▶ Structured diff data
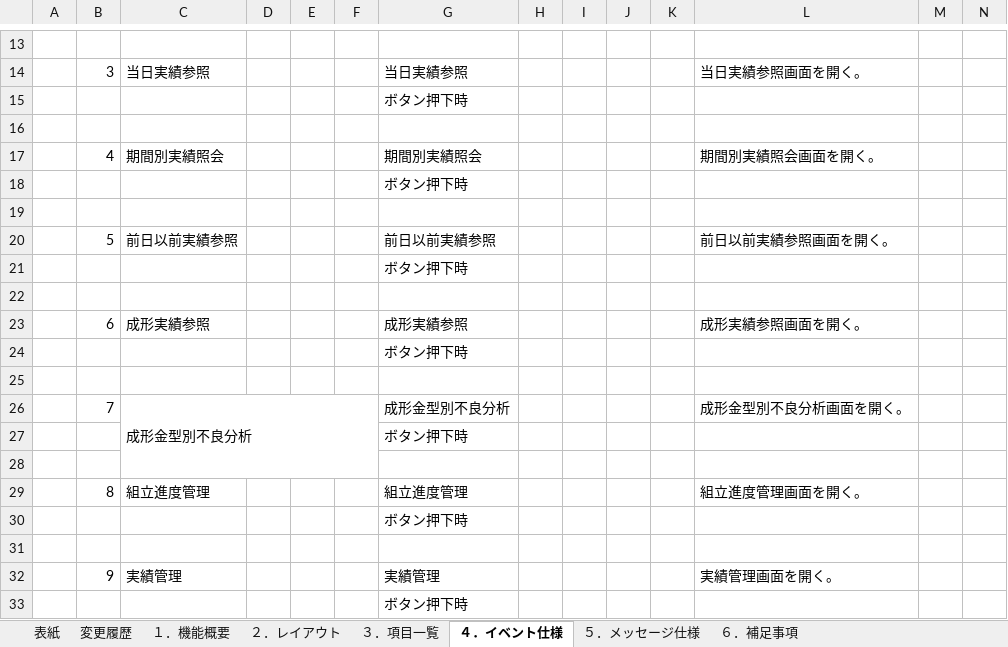
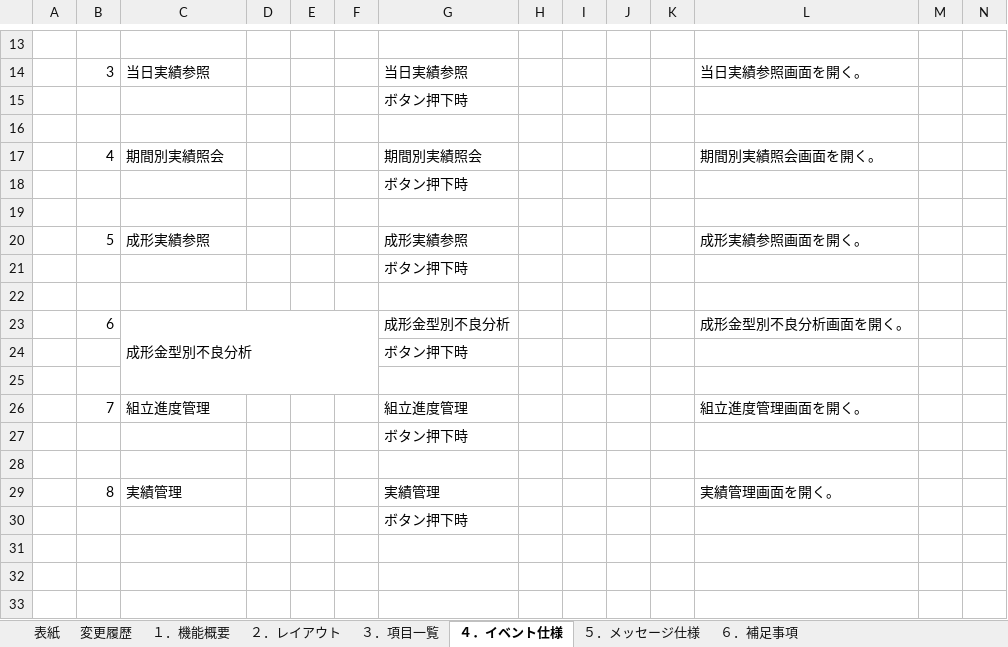
Before and after one commit to LeviDlflu/backdoor, an Excel workbook: 01_基本設計書/20200220リリース/SC-K00A_実績参照メニュー.xlsx, sheet ４．イベント仕様, drawn as a sheet; only a part is shown, gaps mark what is left out; values as stored, in another font and other column widths than the file's, no borders; removed rows and columns are numbered as before the commit, all else as after; rows hold the shown columns only; the diff names each change by its address in the sheet, - before the commit and + after, or states it on an @@ line.

```diff
--- a/01_基本設計書/20200220リリース/SC-K00A_実績参照メニュー.xlsx (sheet ４．イベント仕様)
+++ b/01_基本設計書/20200220リリース/SC-K00A_実績参照メニュー.xlsx (sheet ４．イベント仕様)
-row 20:  | 5 | 前日以前実績参照 |  |  |  | 前日以前実績参照 |  |  |  |  | 前日以前実績参照画面を開く。
+row 20:  | 5 | 成形実績参照 |  |  |  | 成形実績参照 |  |  |  |  | 成形実績参照画面を開く。
-row 23:  | 6 | 成形実績参照 |  |  |  | 成形実績参照 |  |  |  |  | 成形実績参照画面を開く。
+row 23:  | 6 | 成形金型別不良分析 |  |  |  | 成形金型別不良分析 |  |  |  |  | 成形金型別不良分析画面を開く。
-row 26:  | 7 | 成形金型別不良分析 |  |  |  | 成形金型別不良分析 |  |  |  |  | 成形金型別不良分析画面を開く。
+row 26:  | 7 | 組立進度管理 |  |  |  | 組立進度管理 |  |  |  |  | 組立進度管理画面を開く。
-row 29:  | 8 | 組立進度管理 |  |  |  | 組立進度管理 |  |  |  |  | 組立進度管理画面を開く。
-row 30:  |  |  |  |  |  | ボタン押下時
-row 31: (empty)
-B29: 9
+B29: 8
```
Also changed, not shown: sheet ３．項目一覧, sheet ５．メッセージ仕様, charts or pictures, 01_基本設計書/20200220リリース/SC-K13_当日実績参照.xlsx, 01_基本設計書/20200220リリース/レイアウト作成一覧.xlsx, 4 other files.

▶ INSTRUCTIONS FOR THE TASK
From the first record above to the last, output each one exactly and omit the pictures.

▶ REPLY
Before and after one commit to LeviDlflu/backdoor, an Excel workbook: 01_基本設計書/20200220リリース/SC-K00A_実績参照メニュー.xlsx, sheet ４．イベント仕様, drawn as a sheet; only a part is shown, gaps mark what is left out; values as stored, in another font and other column widths than the file's, no borders; removed rows and columns are numbered as before the commit, all else as after; rows hold the shown columns only; the diff names each change by its address in the sheet, - before the commit and + after, or states it on an @@ line.

```diff
--- a/01_基本設計書/20200220リリース/SC-K00A_実績参照メニュー.xlsx (sheet ４．イベント仕様)
+++ b/01_基本設計書/20200220リリース/SC-K00A_実績参照メニュー.xlsx (sheet ４．イベント仕様)
-row 20:  | 5 | 前日以前実績参照 |  |  |  | 前日以前実績参照 |  |  |  |  | 前日以前実績参照画面を開く。
+row 20:  | 5 | 成形実績参照 |  |  |  | 成形実績参照 |  |  |  |  | 成形実績参照画面を開く。
-row 23:  | 6 | 成形実績参照 |  |  |  | 成形実績参照 |  |  |  |  | 成形実績参照画面を開く。
+row 23:  | 6 | 成形金型別不良分析 |  |  |  | 成形金型別不良分析 |  |  |  |  | 成形金型別不良分析画面を開く。
-row 26:  | 7 | 成形金型別不良分析 |  |  |  | 成形金型別不良分析 |  |  |  |  | 成形金型別不良分析画面を開く。
+row 26:  | 7 | 組立進度管理 |  |  |  | 組立進度管理 |  |  |  |  | 組立進度管理画面を開く。
-row 29:  | 8 | 組立進度管理 |  |  |  | 組立進度管理 |  |  |  |  | 組立進度管理画面を開く。
-row 30:  |  |  |  |  |  | ボタン押下時
-row 31: (empty)
-B29: 9
+B29: 8
```
Also changed, not shown: sheet ３．項目一覧, sheet ５．メッセージ仕様, charts or pictures, 01_基本設計書/20200220リリース/SC-K13_当日実績参照.xlsx, 01_基本設計書/20200220リリース/レイアウト作成一覧.xlsx, 4 other files.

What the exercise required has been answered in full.